[Given information]

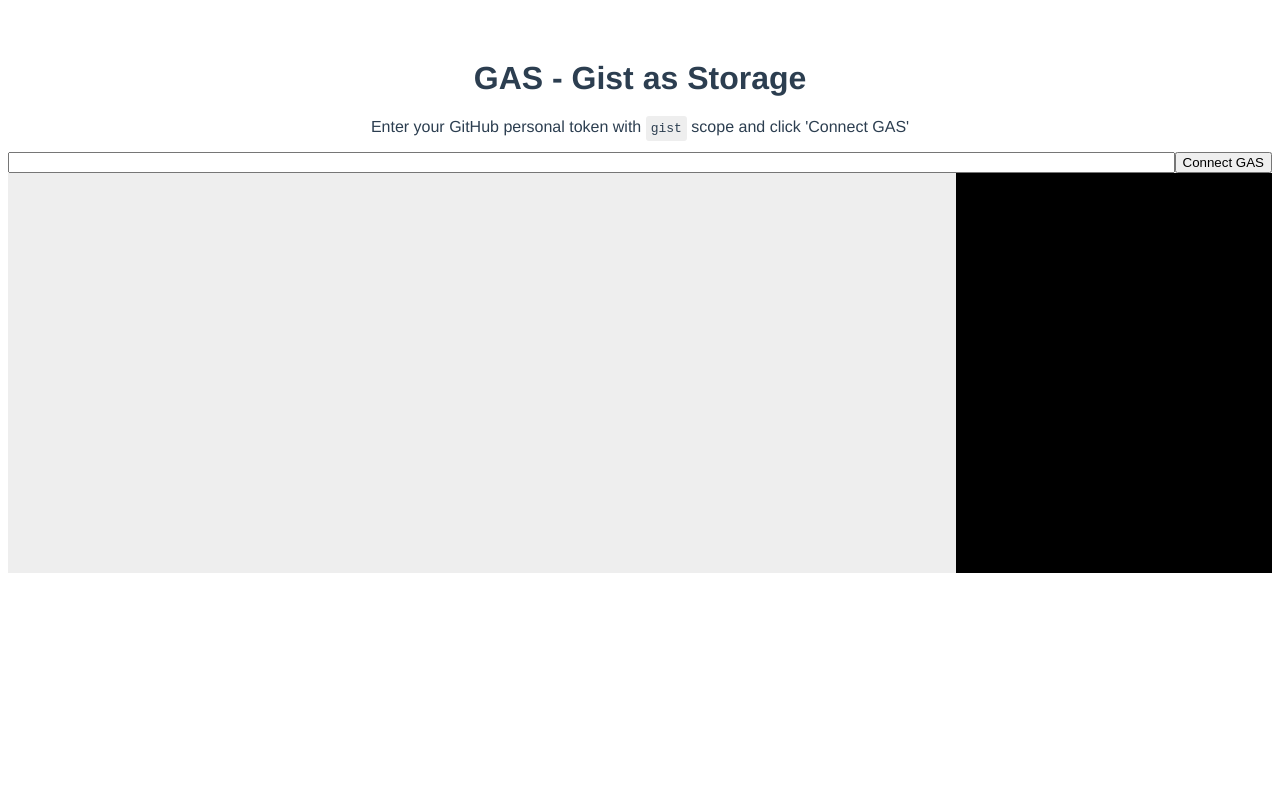
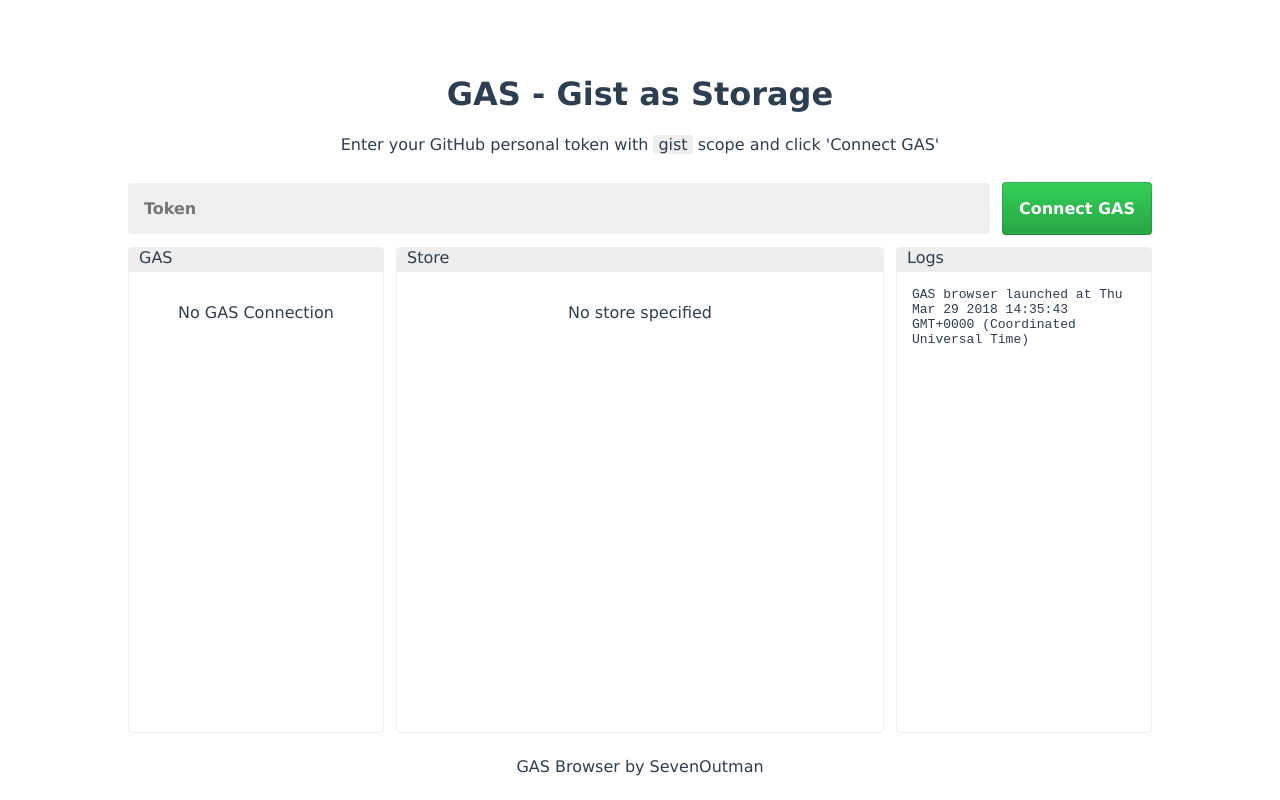
Before and after one commit to SevenOutman/gist-as-storage, a Vue app in the folder demo/: page / in a window 1280 px wide. Built offline with nearby package versions, Linux system fonts and the light colour scheme.

Commit message:
improved GAS Browser

```diff
--- a/demo/config/index.js
+++ b/demo/config/index.js
@@ -13,7 +13,7 @@
     proxyTable: {},
 
     // Various Dev Server settings
-    host: 'localhost', // can be overwritten by process.env.HOST
+    host: '0.0.0.0', // can be overwritten by process.env.HOST
     port: 8080, // can be overwritten by process.env.PORT, if port is in use, a free one will be determined
     autoOpenBrowser: false,
     errorOverlay: true,
--- a/demo/index.html
+++ b/demo/index.html
@@ -3,7 +3,7 @@
   <head>
     <meta charset="utf-8">
     <meta name="viewport" content="width=device-width,initial-scale=1.0">
-    <title>demo</title>
+    <title>GAS Browser</title>
   </head>
   <body>
     <div id="app"></div>
--- a/demo/src/App.vue
+++ b/demo/src/App.vue
@@ -1,11 +1,18 @@
 <template>
   <div id="app">
-    <h1>GAS - Gist as Storage</h1>
-    <p>Enter your GitHub personal token with
-    <pre style="display: inline;background: #eee;padding: 5px;border-radius: 3px">gist</pre>
-    scope and click 'Connect GAS'
-    </p>
-    <GASBrowser />
+    <header>
+      <h1>GAS - Gist as Storage</h1>
+      <p>Enter your GitHub personal token with
+      <pre style="display: inline;background: #eee;padding: 0 5px;border-radius: 3px">gist</pre>
+      scope and click 'Connect GAS'
+      </p>
+    </header>
+    <main>
+      <GASBrowser />
+    </main>
+    <footer>
+      GAS Browser by SevenOutman
+    </footer>
   </div>
 </template>
 
@@ -20,13 +27,45 @@
   }
 </script>
 
-<style>
+<style lang="less">
+
+  * {
+    box-sizing: border-box;
+    font-family: 'Source Sans Pro', 'Lucida Grande', sans-serif;
+  }
+
+  html,
+  body {
+    padding: 0;
+    margin: 0;
+    overflow: hidden;
+  }
+
   #app {
     font-family: 'Avenir', Helvetica, Arial, sans-serif;
     -webkit-font-smoothing: antialiased;
     -moz-osx-font-smoothing: grayscale;
     text-align: center;
     color: #2c3e50;
-    margin-top: 60px;
+
+    height: 100vh;
+    width: 100vw;
+    max-width: 64rem;
+    margin: 0 auto;
+
+
+    display: flex;
+    flex-direction: column;
+    header {
+      padding-top: 54px;
+    }
+    main {
+      flex-grow: 1;
+      display: flex;
+    }
+
+    footer {
+      padding: 24px;
+    }
   }
 </style>
--- a/demo/src/components/GASBrowser.vue
+++ b/demo/src/components/GASBrowser.vue
@@ -1,25 +1,53 @@
 <template>
   <div class="gas-browser">
     <div class="toolbar">
-      <input type="text" id="token" v-model="token">
-      <button @click="connectGAS">Connect GAS</button>
+      <!--<div class="logo">GAS Browser</div>-->
+      <input type="text" id="token" placeholder="Token" v-model="token">
+      <button type="button" @click="connectGAS">Connect GAS</button>
     </div>
     <div class="panels">
       <div class="panel stores">
-        <ul>
-          <li v-for="store of stores" :key="store">
-            {{ store }}
-          </li>
-        </ul>
+        <div class="panel-header">
+          GAS
+        </div>
+        <div class="panel-body">
+          <ul v-if="owner">
+            {{ owner.login }}
+            <li
+              v-for="store of stores"
+              :key="store.name"
+              :class="{'current': store === currentStore}"
+              @click="currentStore = store"
+            >
+              {{ store.name }}
+            </li>
+          </ul>
+          <p class="placeholder" v-else>No GAS Connection</p>
+        </div>
       </div>
       <div class="panel table">
-        <div class="row" v-for="(entry, index) of entries" :key="index">
-          <div class="cell">{{ entry[0]}}</div>
-          <div class="cell">{{ entry[1]}}</div>
+        <div class="panel-header">
+          Store {{ currentStore && currentStore.name }}
+        </div>
+        <div class="panel-body">
+          <table v-if="currentStore">
+            <tr>
+              <th>Key</th>
+              <th>Value</th>
+            </tr>
+            <tr v-for="(entry, index) of currentStore.getAll()" :key="index">
+              <td>{{ entry[0]}}</td>
+              <td>{{ entry[1]}}</td>
+            </tr>
+          </table>
+          <p class="placeholder" v-else>No store specified</p>
         </div>
       </div>
       <div class="panel logs">
-        <pre v-for="(line, index) of logs" :key="index">{{line}}</pre>
+        <div class="panel-header">Logs</div>
+        <div class="panel-body">
+          <p v-for="(line, index) of logs" :key="index">{{line}}</p>
+        </div>
       </div>
     </div>
   </div>
@@ -29,13 +57,15 @@
   import GAS from 'gist-as-storage'
 
   export default {
-    name: "GASBrowser",
+    name: 'GASBrowser',
     data() {
       return {
         token: '',
+        owner: null,
         logs: [],
         stores: [],
         entries: [],
+        currentStore: null
       }
     },
     methods: {
@@ -43,71 +73,182 @@
         this.logs.push(message)
       },
       connectGAS() {
-        this.gas = new GAS(this.token, this)
+        this.log('Connecting GAS...')
+        this.gas = new GAS(this.token)
           .ready(async (gas) => {
+            this.owner = await gas.owner()
+            this.log('GAS connected')
             this.stores = gas.stores()
+
             const store1 = await gas.store('store1')
-            store1.setItem('key', 'valuepp')
-            await store1.flush()
-            this.entries = store1.getAll()
-
-          });
+            store1.setItem('app', 'GAS Browser')
+          })
       },
     },
+    mounted() {
+      this.log(`GAS browser launched at ${new Date()}`)
+    }
   }
 </script>
 
-<style lang="less" scoped>
-  * {
-    box-sizing: border-box;
-  }
+<style lang="less">
   .gas-browser {
+    flex-grow: 1;
+
     display: flex;
     flex-direction: column;
 
-    background-color: #eee;
-
     .toolbar {
       display: flex;
-      #token {
+      align-items: center;
+      justify-content: space-between;
+
+      padding: 12px 0;
+
+      .logo {
+        padding: 16px;
+      }
+      input {
         flex-grow: 1;
+
+        -webkit-appearance: none;
+        border: none;
+        outline: none;
+
+        padding: 16px;
+        border-radius: 4px;
+        background-color: rgb(239, 239, 239);
+
+        font-size: 16px;
+        font-weight: 600;
+
+        &[readonly] {
+          color: #888;
+        }
+
+        ::-webkit-input-placeholder {
+          color: #888;
+          letter-spacing: 0.015625em;
+          font-weight: 600;
+        }
+      }
+      button {
+        -webkit-appearance: none;
+        outline: none;
+
+        border-radius: 4px;
+        padding: 16px;
+        font-size: 16px;
+        margin-left: 12px;
+
+        font-weight: 600;
+
+        cursor: pointer;
+
+        color: #fff;
+        border: 1px solid rgba(27, 31, 35, 0.2);
+        user-select: none;
+        background: #28a745 linear-gradient(-180deg, #34d058 0%, #28a745 90%) repeat-x -1px -1px;
+        background-size: 110% 110%;
+        &:hover {
+          background: #269f42 linear-gradient(-180deg, #2fcb53 0%, #269f42 90%) -.5em;
+          border-color: rgba(27, 31, 35, 0.5);
+        }
+        &:active {
+          background: #279f43 none;
+          border-color: rgba(27, 31, 35, 0.5);
+          box-shadow: inset 0 0.15em 0.3em rgba(27, 31, 35, .15);
+        }
       }
     }
     .panels {
       flex-grow: 1;
       display: flex;
+      .panel {
+        display: flex;
+        flex-direction: column;
+        text-align: start;
 
-      min-height: 50vh;
+        border-radius: 4px;
+        overflow: hidden;
+        border: 1px solid #eee;
+        background-color: #fff;
 
-      .panel {
-        text-align: start;
+        .panel-header {
+          height: 24px;
+          padding: 0 10px;
+          background-color: #eee;
+        }
+        .panel-body {
+          flex-grow: 1;
+          padding: 15px;
+
+          .placeholder {
+            text-align: center;
+          }
+        }
       }
 
       .stores {
-        padding: 15px;
         flex-basis: 25%;
-        ul {
-          list-style: none;
-          padding: 0;
-          margin: 0;
-
+        .panel-body {
+          padding: 15px 0 0;
+          ul {
+            margin: -15px 0 0;
+            list-style: none;
+            padding: 0 0 0 10px;
+            user-select: none;
+            line-height: 1.5;
+            li {
+              padding-left: 1em;
+              &.current {
+                background: #f6f8fa;
+              }
+            }
+          }
         }
       }
 
       .table {
         flex-grow: 1;
-        .row {
-          display: flex;
-          .cell {
-            flex-grow: 1;
+        margin: 0 12px;
+        .panel-body {
+          padding: 15px 0;
+          table {
+            width: 100%;
+            border-spacing: 0;
+            border-collapse: collapse;
+            margin-top: -15px;
+            tr:nth-child(odd):not(:first-child) {
+              background: #f6f8fa;
+            }
+            th,
+            td {
+              padding: 0 10px;
+
+              overflow: hidden;
+              text-overflow: ellipsis;
+              white-space: nowrap;
+              border: solid #eee;
+              border-width: 0 1px 1px 1px;
+              &:first-child {
+                border-left: none;
+              }
+              &:last-child {
+                border-right: none;
+              }
+            }
           }
         }
       }
       .logs {
-        padding: 0 15px;
-        flex-basis: 25%;
-        background-color: black;
-        color: green;
+        width: 25%;
+        .panel-body {
+          p {
+            margin-top: 0;
+            font-family: monospace;
+          }
+        }
       }
     }
   }
```
Also changed, not shown: 1 other file (tests, documents, lock files or other folders).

[/Given information]

From the material above, copy each line that includes the word "family".

◆ Expected output
+    font-family: 'Source Sans Pro', 'Lucida Grande', sans-serif;
     font-family: 'Avenir', Helvetica, Arial, sans-serif;
+            font-family: monospace;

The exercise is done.